Another line read: “Strategic mistake – WSJ – impression – fight – number of allegations – made”
In response to the Journal’s investigation, Holmes wrote: “Weak allegations – supports everything – happens – if – true – casts doubt – want – board is investigating – finding none of it – has investigated – has” not considered independently – “
In the same note she added: “Didn’t address – don’t shake my trust – my business judgment – no reason – this announcement – know in a month – the business judgment was correct at this point. Never sure. “
“Make a statement. Faith – Elizabeth, Co.”
The notes, audited by CNBC, show that Holmes is considering numerous decisions related to the company and the board’s statement. Her then COO and friend Ramesh “Sunny” Balwani is mentioned only once: “Balwani – has stopped submitting Edison – by others”
The Edison refers to the company’s blood testing technology.
When asked about these notes, another Theranos employee told CNBC: “Elizabeth saw herself as the brand and the driving force behind the company. She wasn’t one to be manipulated by Sunny or anyone. This attitude even continued when Sunny left the company in 2016. “.”
Holmes’ attorneys did not respond to CNBC’s request for comment. Holmes and Balwani face 20 years imprisonment for fraud and conspiracy. Holmes’ trial began last month. The trial against Balwani will not begin until next year.
Part of Holmes’ defense strategy, it is expected that one of their biggest mistakes as CEO was trusting Balwani, according to the defense opening statements. Unsealed court records also claim that Holmes could claim that sexual and psychological abuse by Balwani affected her mental state and decision-making at Theranos. Balwani firmly rejects the allegations.
In the notes to himself, Holmes also referred to former Secretary of State George Shultz, who was on the board. Shultz’s grandson, Tyler, worked at Theranos and became one of the earliest whistleblowers.
On April 29, 2015, Holmes wrote, “All day counseling – EAH call – talk George off the cliff …” Although it is not clear what she meant, Tyler Shultz had his grandfather according to Carreyrou’s book, “Bad Blood.” Warned of potential corporate fraud. “Tyler Shultz is set to testify for the government. George Shultz died earlier this year.
In another note to himself, written in April 2015, Holmes recorded her thoughts for a presentation on Theranos. She points out that her company “had legal success in Arizona” and “Started – Vision – Changing the World.” Access to health care.

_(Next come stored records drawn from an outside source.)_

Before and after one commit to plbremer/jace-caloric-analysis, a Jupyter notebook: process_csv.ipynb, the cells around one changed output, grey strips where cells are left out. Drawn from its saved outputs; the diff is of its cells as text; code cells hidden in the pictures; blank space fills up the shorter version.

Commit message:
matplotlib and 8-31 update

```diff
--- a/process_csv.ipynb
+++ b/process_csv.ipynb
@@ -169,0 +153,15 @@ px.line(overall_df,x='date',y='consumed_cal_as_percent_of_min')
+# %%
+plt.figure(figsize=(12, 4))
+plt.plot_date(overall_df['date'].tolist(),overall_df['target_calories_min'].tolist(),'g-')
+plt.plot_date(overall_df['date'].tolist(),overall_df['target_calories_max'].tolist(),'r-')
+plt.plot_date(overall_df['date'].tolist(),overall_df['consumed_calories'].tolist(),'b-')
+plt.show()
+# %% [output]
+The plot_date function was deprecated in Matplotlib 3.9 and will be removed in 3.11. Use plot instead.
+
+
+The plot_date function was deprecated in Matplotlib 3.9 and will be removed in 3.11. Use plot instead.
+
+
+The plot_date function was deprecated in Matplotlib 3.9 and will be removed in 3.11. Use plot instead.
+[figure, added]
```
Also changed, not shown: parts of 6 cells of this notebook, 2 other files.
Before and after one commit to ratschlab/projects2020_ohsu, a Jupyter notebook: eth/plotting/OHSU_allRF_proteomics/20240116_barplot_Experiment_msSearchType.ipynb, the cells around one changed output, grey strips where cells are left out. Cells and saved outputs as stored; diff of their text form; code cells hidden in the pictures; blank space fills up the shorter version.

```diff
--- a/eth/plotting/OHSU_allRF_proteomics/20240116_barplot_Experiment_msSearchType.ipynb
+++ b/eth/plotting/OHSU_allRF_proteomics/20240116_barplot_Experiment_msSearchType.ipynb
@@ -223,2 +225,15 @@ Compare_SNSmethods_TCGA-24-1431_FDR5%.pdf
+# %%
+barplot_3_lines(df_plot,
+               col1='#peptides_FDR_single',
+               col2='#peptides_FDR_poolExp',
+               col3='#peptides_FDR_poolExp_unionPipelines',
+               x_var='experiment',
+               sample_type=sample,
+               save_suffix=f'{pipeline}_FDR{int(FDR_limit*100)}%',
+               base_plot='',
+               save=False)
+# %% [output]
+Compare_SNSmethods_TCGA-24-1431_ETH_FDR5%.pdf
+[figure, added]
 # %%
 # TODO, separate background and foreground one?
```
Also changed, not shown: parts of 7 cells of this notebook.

Reduce costs.
But Holmes also remembered it: “Fudge it – if I don’t understand – want to be cleared – stop – explore – reserve – can make it”
When Holmes was in the media spotlight, she was interviewed regularly on numerous television programs.
In a note to herself on October 17, 2015, she wrote about two appearances that year on CNBC in which she was interviewed by Jim Cramer and Andrew Ross Sorkin. Holmes wrote: “Certain platforms – so fabulous – normal people … (Cramer) – Sorkin – crazy man – tough”
That wasn’t the only reference to journalists.
Holmes also wrote about Carreyrou, Gerard Baker, editor of the Wall Street Journal, and Dennis Berman, then editor of money and investments for the Journal.
In another note, Holmes wrote: “Very productive – CBS this morning producers, interview on Friday”
In one of the more cryptic notes, Holmes wrote:
“Really smart people picked Mado up, not you”
This notice was discussed extensively on Carreyrou’s “Bad Blood: The Final Chapter” podcast on September 8th. Carreyrou said it appears to be referring to convicted fraudster Bernie Madoff.
Holmes’ description of becoming Jobs in 2015 followed text messages between her and Balwani the previous year. The New Yorker was preparing an article on Theranos in 2014, and Balwani’s text messages to Holmes received by CNBC indicated that he was ready to step back to emphasize her success.
“Would you like New Yorker to say that hiring you was critical to Theranos’ success,” wrote Holmes Balwani. “If it takes something away from you, then no. Maybe there is a better way, ”replied Balwani.
Holmes described how Theranos should be portrayed in the press and wrote to Balwani that both would find out: “We decide together what sounds best.”